* **Stored data entries**:
········

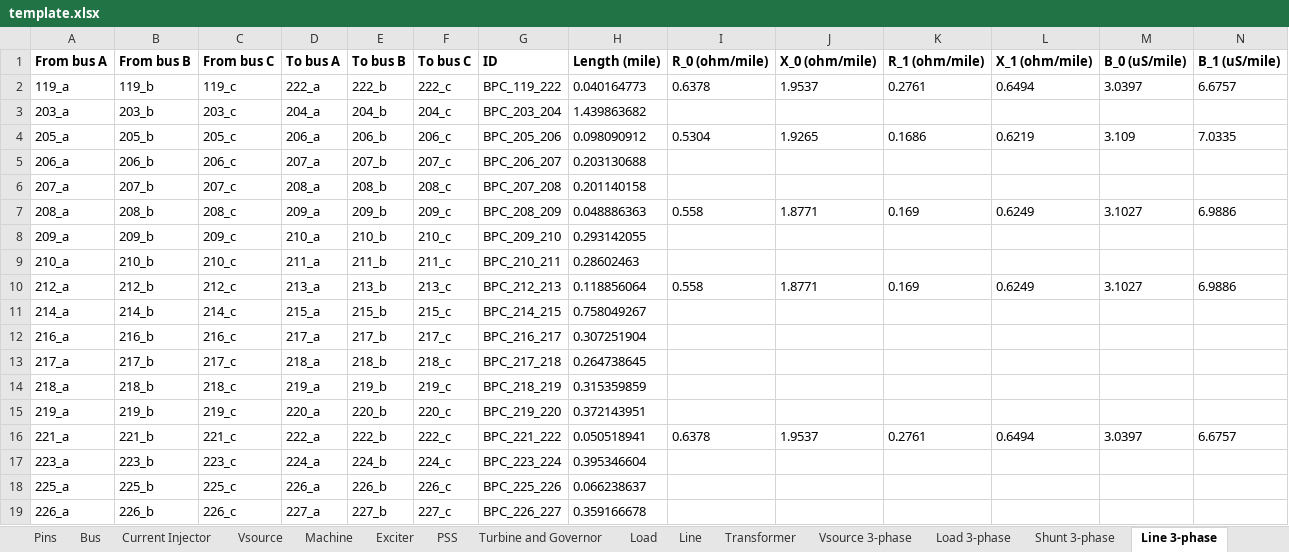
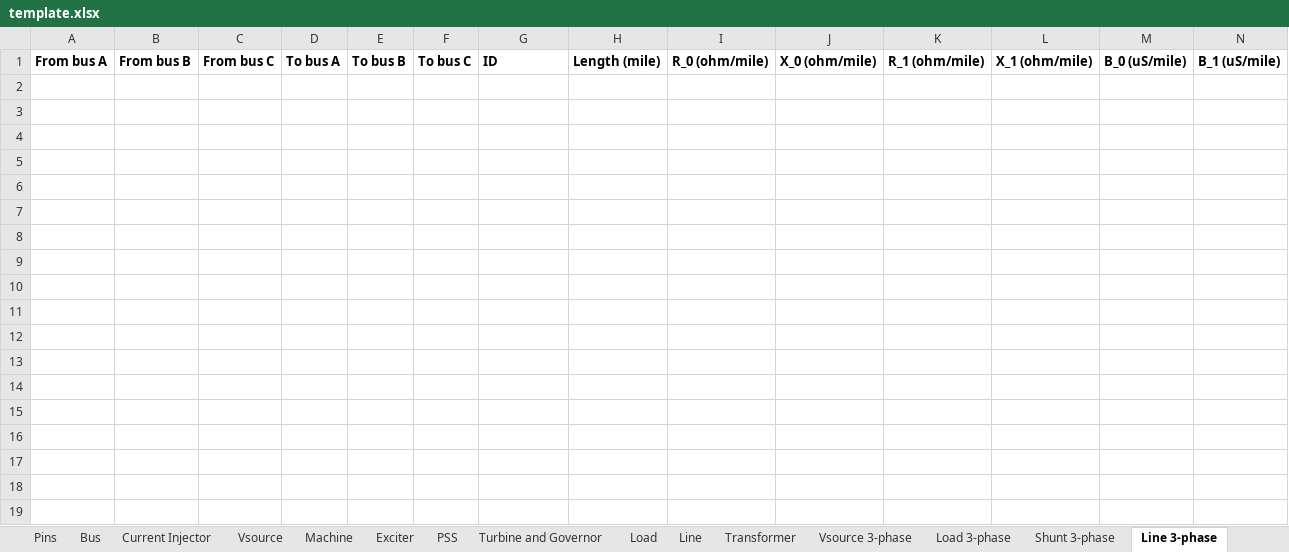
Before and after one commit to NREL/ditto, an Excel workbook: ditto/writers/ephasor/template.xlsx, sheet Line 3-phase, drawn as a sheet; only a part is shown; values as stored, in another font and other column widths than the file's, no borders; rows hold the shown columns only; the diff covers the shown part only; the diff names each change by its address in the sheet, - before the commit and + after, or states it on an @@ line.

```diff
--- a/ditto/writers/ephasor/template.xlsx (sheet Line 3-phase)
+++ b/ditto/writers/ephasor/template.xlsx (sheet Line 3-phase)
-row 2: 119_a | 119_b | 119_c | 222_a | 222_b | 222_c | BPC_119_222 | 0.040164773 | 0.6378 | 1.9537 | 0.2761 | 0.6494 | 3.0397 | 6.6757
-row 3: 203_a | 203_b | 203_c | 204_a | 204_b | 204_c | BPC_203_204 | 1.439863682
-row 4: 205_a | 205_b | 205_c | 206_a | 206_b | 206_c | BPC_205_206 | 0.098090912 | 0.5304 | 1.9265 | 0.1686 | 0.6219 | 3.109 | 7.0335
-row 5: 206_a | 206_b | 206_c | 207_a | 207_b | 207_c | BPC_206_207 | 0.203130688
-row 6: 207_a | 207_b | 207_c | 208_a | 208_b | 208_c | BPC_207_208 | 0.201140158
-row 7: 208_a | 208_b | 208_c | 209_a | 209_b | 209_c | BPC_208_209 | 0.048886363 | 0.558 | 1.8771 | 0.169 | 0.6249 | 3.1027 | 6.9886
-row 8: 209_a | 209_b | 209_c | 210_a | 210_b | 210_c | BPC_209_210 | 0.293142055
-row 9: 210_a | 210_b | 210_c | 211_a | 211_b | 211_c | BPC_210_211 | 0.28602463
-row 10: 212_a | 212_b | 212_c | 213_a | 213_b | 213_c | BPC_212_213 | 0.118856064 | 0.558 | 1.8771 | 0.169 | 0.6249 | 3.1027 | 6.9886
-row 11: 214_a | 214_b | 214_c | 215_a | 215_b | 215_c | BPC_214_215 | 0.758049267
-row 12: 216_a | 216_b | 216_c | 217_a | 217_b | 217_c | BPC_216_217 | 0.307251904
-row 13: 217_a | 217_b | 217_c | 218_a | 218_b | 218_c | BPC_217_218 | 0.264738645
-row 14: 218_a | 218_b | 218_c | 219_a | 219_b | 219_c | BPC_218_219 | 0.315359859
-row 15: 219_a | 219_b | 219_c | 220_a | 220_b | 220_c | BPC_219_220 | 0.372143951
-row 16: 221_a | 221_b | 221_c | 222_a | 222_b | 222_c | BPC_221_222 | 0.050518941 | 0.6378 | 1.9537 | 0.2761 | 0.6494 | 3.0397 | 6.6757
-row 17: 223_a | 223_b | 223_c | 224_a | 224_b | 224_c | BPC_223_224 | 0.395346604
-row 18: 225_a | 225_b | 225_c | 226_a | 226_b | 226_c | BPC_225_226 | 0.066238637
-row 19: 226_a | 226_b | 226_c | 227_a | 227_b | 227_c | BPC_226_227 | 0.359166678
```
Also changed, not shown: 20 removed rows elsewhere in this sheet, sheet Bus Faults 3-phase, sheet Bus, sheet Load 3-phase, sheet Shunt 3-phase, sheet Switch, sheet Transformer 3-phase, 2 more sheets.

········

* **Assignment**:
Give back the records word for word, without their pictures.

* **Answer box**:
Before and after one commit to NREL/ditto, an Excel workbook: ditto/writers/ephasor/template.xlsx, sheet Line 3-phase, drawn as a sheet; only a part is shown; values as stored, in another font and other column widths than the file's, no borders; rows hold the shown columns only; the diff covers the shown part only; the diff names each change by its address in the sheet, - before the commit and + after, or states it on an @@ line.

```diff
--- a/ditto/writers/ephasor/template.xlsx (sheet Line 3-phase)
+++ b/ditto/writers/ephasor/template.xlsx (sheet Line 3-phase)
-row 2: 119_a | 119_b | 119_c | 222_a | 222_b | 222_c | BPC_119_222 | 0.040164773 | 0.6378 | 1.9537 | 0.2761 | 0.6494 | 3.0397 | 6.6757
-row 3: 203_a | 203_b | 203_c | 204_a | 204_b | 204_c | BPC_203_204 | 1.439863682
-row 4: 205_a | 205_b | 205_c | 206_a | 206_b | 206_c | BPC_205_206 | 0.098090912 | 0.5304 | 1.9265 | 0.1686 | 0.6219 | 3.109 | 7.0335
-row 5: 206_a | 206_b | 206_c | 207_a | 207_b | 207_c | BPC_206_207 | 0.203130688
-row 6: 207_a | 207_b | 207_c | 208_a | 208_b | 208_c | BPC_207_208 | 0.201140158
-row 7: 208_a | 208_b | 208_c | 209_a | 209_b | 209_c | BPC_208_209 | 0.048886363 | 0.558 | 1.8771 | 0.169 | 0.6249 | 3.1027 | 6.9886
-row 8: 209_a | 209_b | 209_c | 210_a | 210_b | 210_c | BPC_209_210 | 0.293142055
-row 9: 210_a | 210_b | 210_c | 211_a | 211_b | 211_c | BPC_210_211 | 0.28602463
-row 10: 212_a | 212_b | 212_c | 213_a | 213_b | 213_c | BPC_212_213 | 0.118856064 | 0.558 | 1.8771 | 0.169 | 0.6249 | 3.1027 | 6.9886
-row 11: 214_a | 214_b | 214_c | 215_a | 215_b | 215_c | BPC_214_215 | 0.758049267
-row 12: 216_a | 216_b | 216_c | 217_a | 217_b | 217_c | BPC_216_217 | 0.307251904
-row 13: 217_a | 217_b | 217_c | 218_a | 218_b | 218_c | BPC_217_218 | 0.264738645
-row 14: 218_a | 218_b | 218_c | 219_a | 219_b | 219_c | BPC_218_219 | 0.315359859
-row 15: 219_a | 219_b | 219_c | 220_a | 220_b | 220_c | BPC_219_220 | 0.372143951
-row 16: 221_a | 221_b | 221_c | 222_a | 222_b | 222_c | BPC_221_222 | 0.050518941 | 0.6378 | 1.9537 | 0.2761 | 0.6494 | 3.0397 | 6.6757
-row 17: 223_a | 223_b | 223_c | 224_a | 224_b | 224_c | BPC_223_224 | 0.395346604
-row 18: 225_a | 225_b | 225_c | 226_a | 226_b | 226_c | BPC_225_226 | 0.066238637
-row 19: 226_a | 226_b | 226_c | 227_a | 227_b | 227_c | BPC_226_227 | 0.359166678
```
Also changed, not shown: 20 removed rows elsewhere in this sheet, sheet Bus Faults 3-phase, sheet Bus, sheet Load 3-phase, sheet Shunt 3-phase, sheet Switch, sheet Transformer 3-phase, 2 more sheets.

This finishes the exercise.